Unfortunately for merchants on the other side of the border, Mexicans who often shop in the United States are no longer able to get anything approaching a favorable exchange rate for their pesos and have found that their dollar accounts in Mexican banks have been frozen or severely restricted.
American businesses catering to customers south of the border have been hard hit. Freeman said the Montgomery Ward's store where he works does not depend very much on Mexican customers but "Sears in Chula Vista is really hurting."
Some chamber of commerce officials north of the border have said they are afraid some stores will go bankrupt if government aid does not reach them.
American Express announced today that its 270,000 Mexican cardholders could no longer use the card to charge expenses abroad. It gave Mexicans who are traveling outside the country until Sunday to pay their hotel and food bills and buy their air tickets with the card. Other credit card companies are said to be considering following suit.
The border economy suffered even more than the rest of Mexico because so many residents here earned dollars or traded them in their businesses. Many also imported goods from the United States and held American department store charge accounts.

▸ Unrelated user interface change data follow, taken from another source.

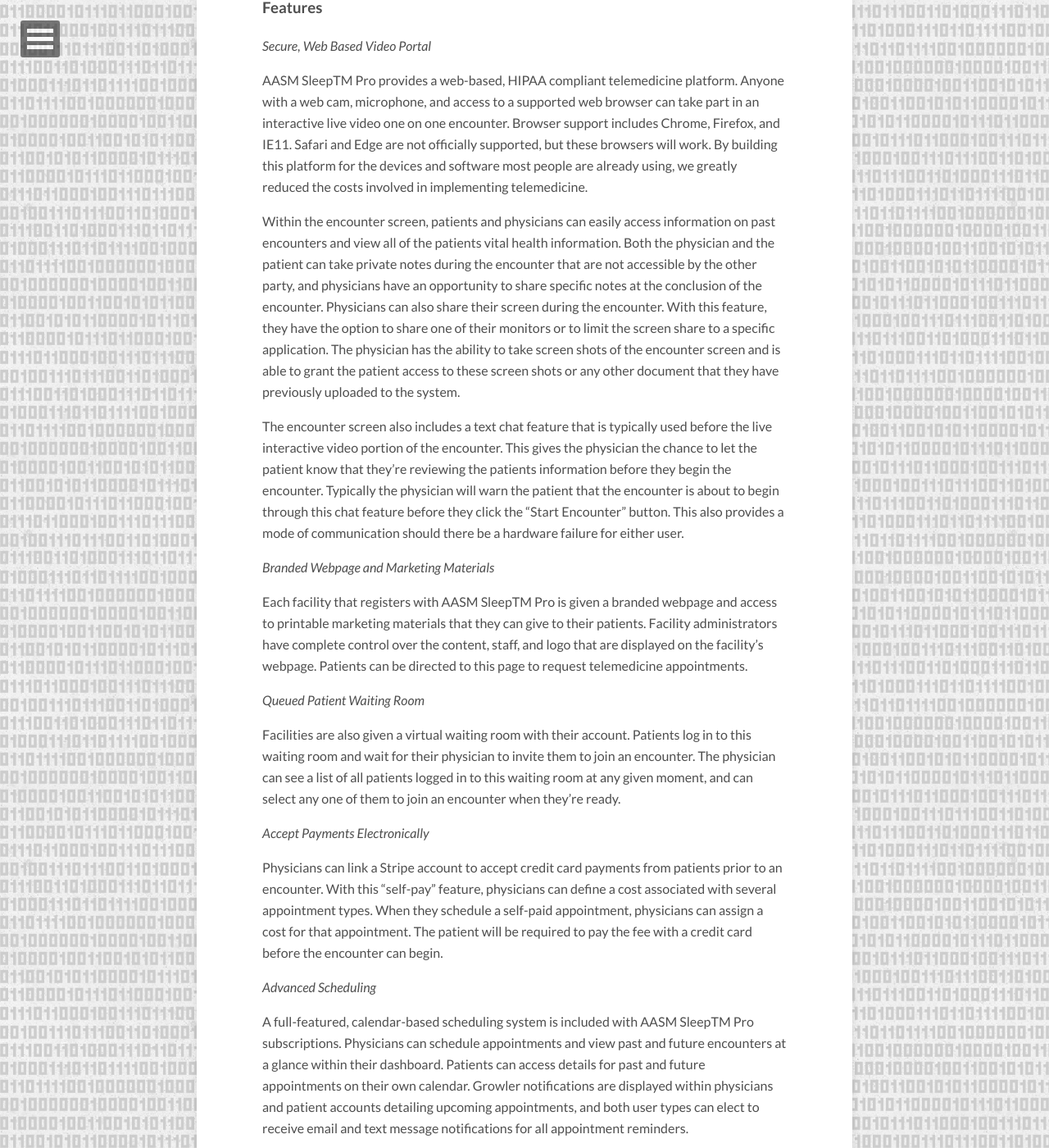
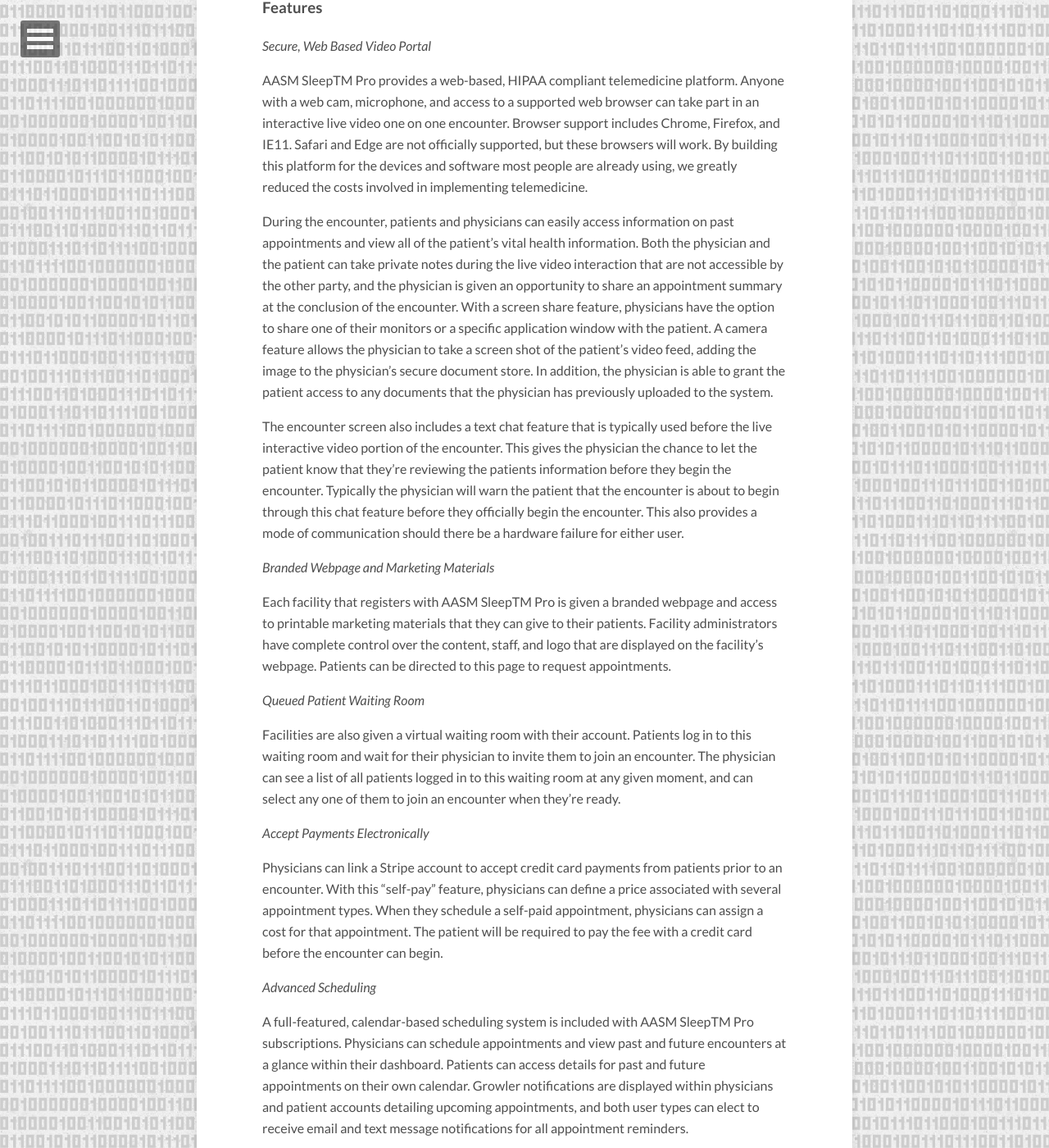
Before and after one commit to JacobMDavidson/JacobMDavidson.github.io, a Jekyll site: the page built from _posts/webapps/2016-07-06-aasmsleeptmpro.md, in a window 1280 px wide and 1400 px high, scrolled down 1309 px. Shown: the whole window at 82% size. Built offline with Jekyll 4.4.1, drawn with Linux system fonts in a browser that asks for light colours; nearby versions of some CDN libraries; some of the changed text lies outside the part shown.

Commit message:
Final SleepTM Pro description edits

```diff
--- a/_posts/webapps/2016-07-06-aasmsleeptmpro.md
+++ b/_posts/webapps/2016-07-06-aasmsleeptmpro.md
@@ -20,7 +20,7 @@
 
 ### Architecture
 
-Hosted in an Azure App Service, this project was built in ASP.NET 4.5 using VB.NET and Web Forms. The data access layer utilizes ADO.NET to connect to a MS SQL database also hosted on Azure. SignalR was used for real-time communications, and OpenTok's WebRTC platform formed the basis of the live video interaction. MembershipReboot was used for identity management and authentication.
+Hosted in an Azure App Service, this project was built in ASP.NET 4.5 using VB.NET and Web Forms. ADO.NET connects the data access layer to a MS SQL database also hosted on Azure. SignalR was used for real-time communications, and OpenTok's WebRTC platform formed the basis of the live video interaction. MembershipReboot was used for identity management and authentication.
 
 ### Features
 
@@ -28,13 +28,13 @@
 
 AASM SleepTM Pro provides a web-based, HIPAA compliant telemedicine platform. Anyone with a web cam, microphone, and access to a supported web browser can take part in an interactive live video one on one encounter. Browser support includes Chrome, Firefox, and IE11. Safari and Edge are not officially supported, but these browsers will work. By building this platform for the devices and software most people are already using, we greatly reduced the costs involved in implementing telemedicine.
 
-Within the encounter screen, patients and physicians can easily access information on past encounters and view all of the patients vital health information. Both the physician and the patient can take private notes during the encounter that are not accessible by the other party, and physicians have an opportunity to share specific notes at the conclusion of the encounter. Physicians can also share their screen during the encounter. With this feature, they have the option to share one of their monitors or to limit the screen share to a specific application. The physician has the ability to take screen shots of the encounter screen and is able to grant the patient access to these screen shots or any other document that they have previously uploaded to the system.
+During the encounter, patients and physicians can easily access information on past appointments and view all of the patient's vital health information. Both the physician and the patient can take private notes during the live video interaction that are not accessible by the other party, and the physician is given an opportunity to share an appointment summary at the conclusion of the encounter. With a screen share feature, physicians have the option to share one of their monitors or a specific application window with the patient. A camera feature allows the physician to take a screen shot of the patient's video feed, adding the image to the physician's secure document store. In addition, the physician is able to grant the patient access to any documents that the physician has previously uploaded to the system.
 
-The encounter screen also includes a text chat feature that is typically used before the live interactive video portion of the encounter. This gives the physician the chance to let the patient know that they're reviewing the patients information before they begin the encounter. Typically the physician will warn the patient that the encounter is about to begin through this chat feature before they click the "Start Encounter" button. This also provides a mode of communication should there be a hardware failure for either user.
+The encounter screen also includes a text chat feature that is typically used before the live interactive video portion of the encounter. This gives the physician the chance to let the patient know that they're reviewing the patients information before they begin the encounter. Typically the physician will warn the patient that the encounter is about to begin through this chat feature before they officially begin the encounter. This also provides a mode of communication should there be a hardware failure for either user.
 
 *Branded Webpage and Marketing Materials*
 
-Each facility that registers with AASM SleepTM Pro is given a branded webpage and access to printable marketing materials that they can give to their patients. Facility administrators have complete control over the content, staff, and logo that are displayed on the facility's webpage. Patients can be directed to this page to request telemedicine appointments.
+Each facility that registers with AASM SleepTM Pro is given a branded webpage and access to printable marketing materials that they can give to their patients. Facility administrators have complete control over the content, staff, and logo that are displayed on the facility's webpage. Patients can be directed to this page to request appointments.
 
 *Queued Patient Waiting Room*
 
@@ -42,7 +42,7 @@
 
 *Accept Payments Electronically*
 
-Physicians can link a Stripe account to accept credit card payments from patients prior to an encounter. With this "self-pay" feature, physicians can define a cost associated with several appointment types. When they schedule a self-paid appointment, physicians can assign a cost for that appointment. The patient will be required to pay the fee with a credit card before the encounter can begin.
+Physicians can link a Stripe account to accept credit card payments from patients prior to an encounter. With this "self-pay" feature, physicians can define a price associated with several appointment types. When they schedule a self-paid appointment, physicians can assign a cost for that appointment. The patient will be required to pay the fee with a credit card before the encounter can begin.
 
 *Advanced Scheduling*
 
@@ -70,4 +70,4 @@
 
 ## Conclusion
 
-With AASM SleepTM Pro, physicians have all of the tools they need to effectively see and treat patients using telemedicine. This tool can virtually replace the physicians existing EHR giving them a single platform for all of their telehealth needs, making it the perfect solution for retired and moonlighting physicians.
+With AASM SleepTM Pro, physicians have all of the tools they need to effectively see and treat patients using telemedicine. In addition to providing a secure video portal, this tool can be used as an EHR replacement giving physicians a single platform for all of their telehealth needs. AASM SleepTM Pro is the perfect solution for retired and moonlighting sleep specific physicians.
--- a/desktop-apps/dotnet/index.html
+++ b/desktop-apps/dotnet/index.html
@@ -5,8 +5,6 @@
 comments: false
 image:
   feature: visual_studio_banner.jpg
-  credit: WM. Barrett Simms
-  creditlink: http://wbsimms.com/visual-studio-wallpaper-1/
 ---
 
 {% include category_posts.html type='dotnet desktop' %}
--- a/index.html
+++ b/index.html
@@ -6,8 +6,6 @@
 comments: false
 image:
   feature: it_crowd_banner.jpg
-  credit: Graham Linehan
-  creditlink: http://observationdeck.io9.com/the-it-crowd-is-returning-for-one-last-episode-493981019
 ---
 
 {% for post in paginator.posts %}
```
Also changed, not shown: other parts of _posts/webapps/2016-07-06-aasmsleeptmpro.md (+1 -1 lines), about/index.md (+0 -2 lines).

In an announcement late Thursday, the Mexican official news agency Notimex reported, budget and planning officials said:
Mexican border residents with U.S. debts would be able to buy dollars from banks at a preferential exchange rate of 49.50 pesos to the dollar to pay the interest, but not the principal, on those debts.
The Mexican government would subsidize imports from the United States of staple foods in short supply here by making up the difference between the controlled and free market exchange rates.
All contracts drawn up in dollars within Mexico, including rents and service, would be paid in pesos at a below market rate of 69.50 pesos to the dollar.
Border merchants promoting the sale of Mexican goods to replace dollar-draining American items would get a 10 percent tax rebate.
De la Madrid, 55, brother of the governor of the state of Baja, Calif., applauded the influx of American buyers and said the government and merchants would be able to make up for any temporary shortages in supplies. "The prices on our clothing are also very attractive," he said. "And if you wish to visit Mexico by plane it is much cheaper to go to Mexico City from here, and the hotel prices are also very low."
He said he felt the stretch of border near Tijuana had not seen an unusual increase in attempted illegal crossings because "we have enough jobs to go around here. There is lots of construction going on in Tijuana at present."